YOUR TASK:
Only the lines that hold the word "output" are wanted from this listing.

AVAILABLE RECORDS:

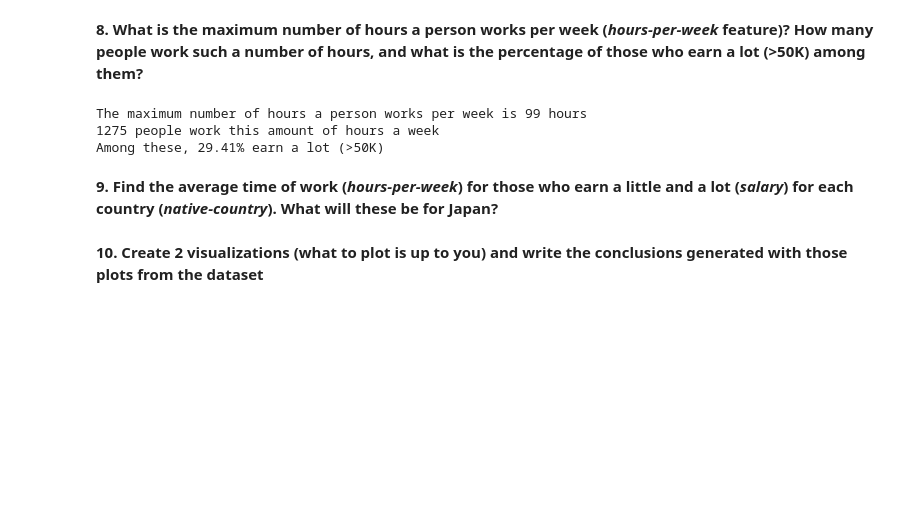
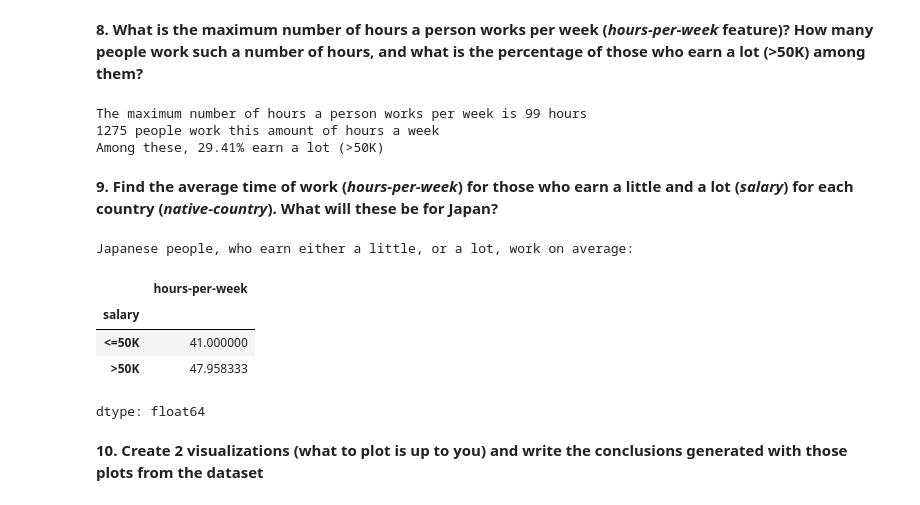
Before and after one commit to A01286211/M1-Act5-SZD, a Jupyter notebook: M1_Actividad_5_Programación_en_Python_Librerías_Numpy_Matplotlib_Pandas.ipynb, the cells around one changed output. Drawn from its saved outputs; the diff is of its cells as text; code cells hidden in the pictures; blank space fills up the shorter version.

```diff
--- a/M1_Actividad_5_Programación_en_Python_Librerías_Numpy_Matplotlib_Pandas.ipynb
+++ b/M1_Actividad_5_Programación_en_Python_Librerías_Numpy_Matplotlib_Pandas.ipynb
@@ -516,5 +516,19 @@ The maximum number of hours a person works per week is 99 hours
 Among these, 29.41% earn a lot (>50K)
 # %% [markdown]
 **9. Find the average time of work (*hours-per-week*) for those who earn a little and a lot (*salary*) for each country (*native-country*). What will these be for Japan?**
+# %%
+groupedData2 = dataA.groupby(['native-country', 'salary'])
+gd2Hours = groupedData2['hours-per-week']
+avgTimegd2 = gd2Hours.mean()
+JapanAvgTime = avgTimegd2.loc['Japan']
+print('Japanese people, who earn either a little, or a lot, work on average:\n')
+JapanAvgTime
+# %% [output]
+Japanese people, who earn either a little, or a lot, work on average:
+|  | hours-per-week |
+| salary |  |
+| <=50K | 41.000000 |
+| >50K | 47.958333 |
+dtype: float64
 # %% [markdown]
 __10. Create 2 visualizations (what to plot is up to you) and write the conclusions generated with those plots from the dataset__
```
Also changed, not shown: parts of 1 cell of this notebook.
...
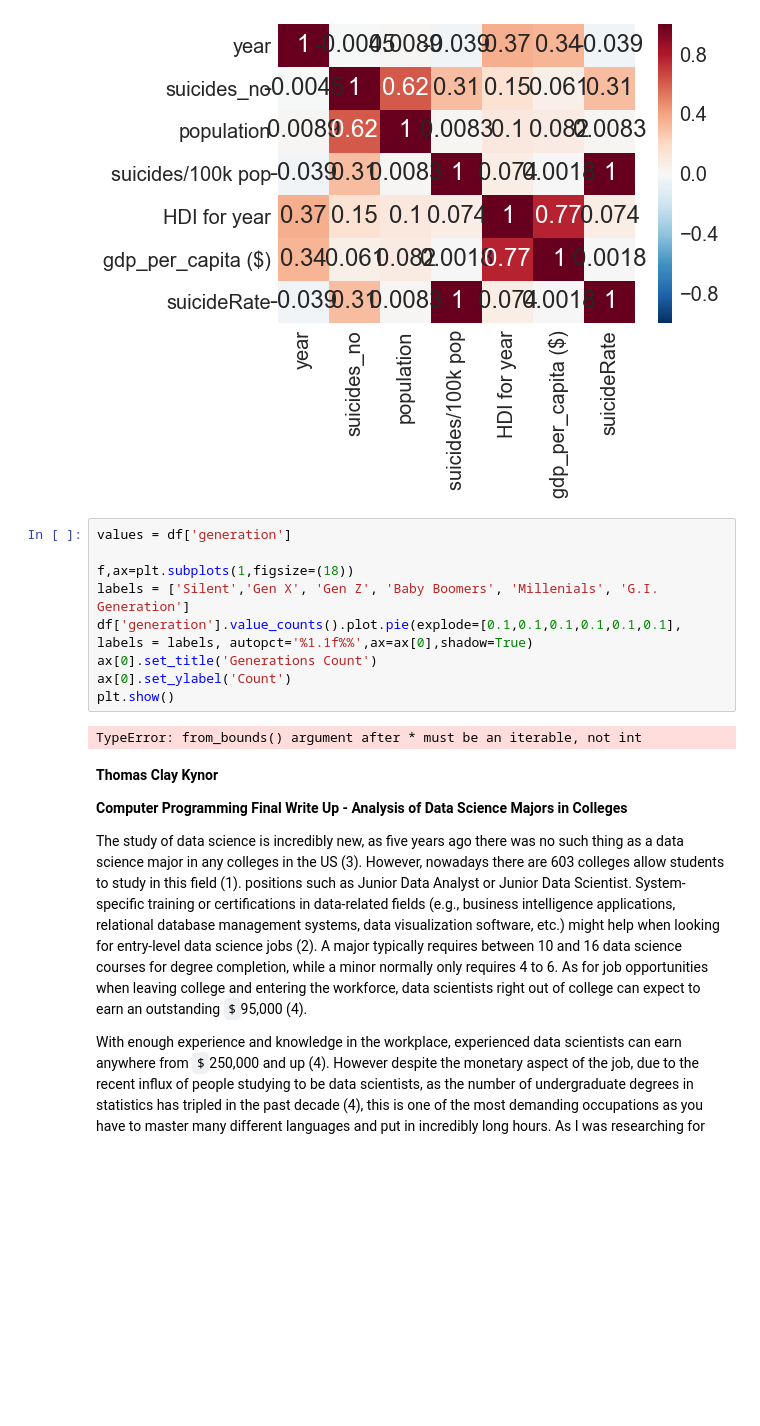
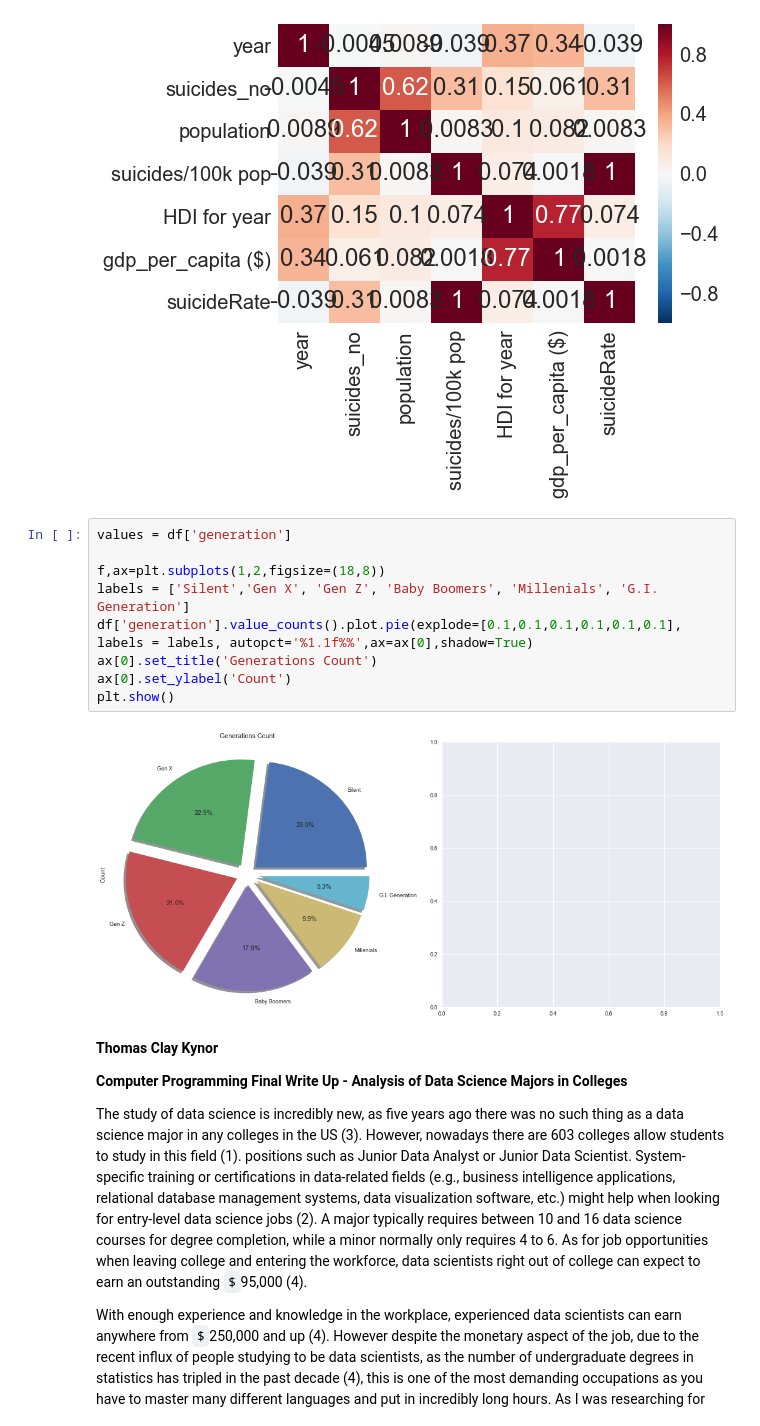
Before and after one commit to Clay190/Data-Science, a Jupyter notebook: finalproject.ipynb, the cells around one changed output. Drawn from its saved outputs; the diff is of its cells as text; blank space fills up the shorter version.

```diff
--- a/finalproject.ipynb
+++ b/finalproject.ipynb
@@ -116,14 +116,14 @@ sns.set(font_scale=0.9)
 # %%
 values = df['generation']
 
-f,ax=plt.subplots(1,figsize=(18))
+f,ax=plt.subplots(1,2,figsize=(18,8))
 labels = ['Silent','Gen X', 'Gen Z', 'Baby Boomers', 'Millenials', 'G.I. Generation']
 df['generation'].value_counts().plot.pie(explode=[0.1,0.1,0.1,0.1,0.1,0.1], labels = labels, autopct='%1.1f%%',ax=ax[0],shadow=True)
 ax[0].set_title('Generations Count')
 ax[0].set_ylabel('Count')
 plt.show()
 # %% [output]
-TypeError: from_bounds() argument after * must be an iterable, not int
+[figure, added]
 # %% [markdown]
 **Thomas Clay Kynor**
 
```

REPLY TO THE EXERCISE:
Before and after one commit to A01286211/M1-Act5-SZD, a Jupyter notebook: M1_Actividad_5_Programación_en_Python_Librerías_Numpy_Matplotlib_Pandas.ipynb, the cells around one changed output. Drawn from its saved outputs; the diff is of its cells as text; code cells hidden in the pictures; blank space fills up the shorter version.
+# %% [output]
Before and after one commit to Clay190/Data-Science, a Jupyter notebook: finalproject.ipynb, the cells around one changed output. Drawn from its saved outputs; the diff is of its cells as text; blank space fills up the shorter version.
 # %% [output]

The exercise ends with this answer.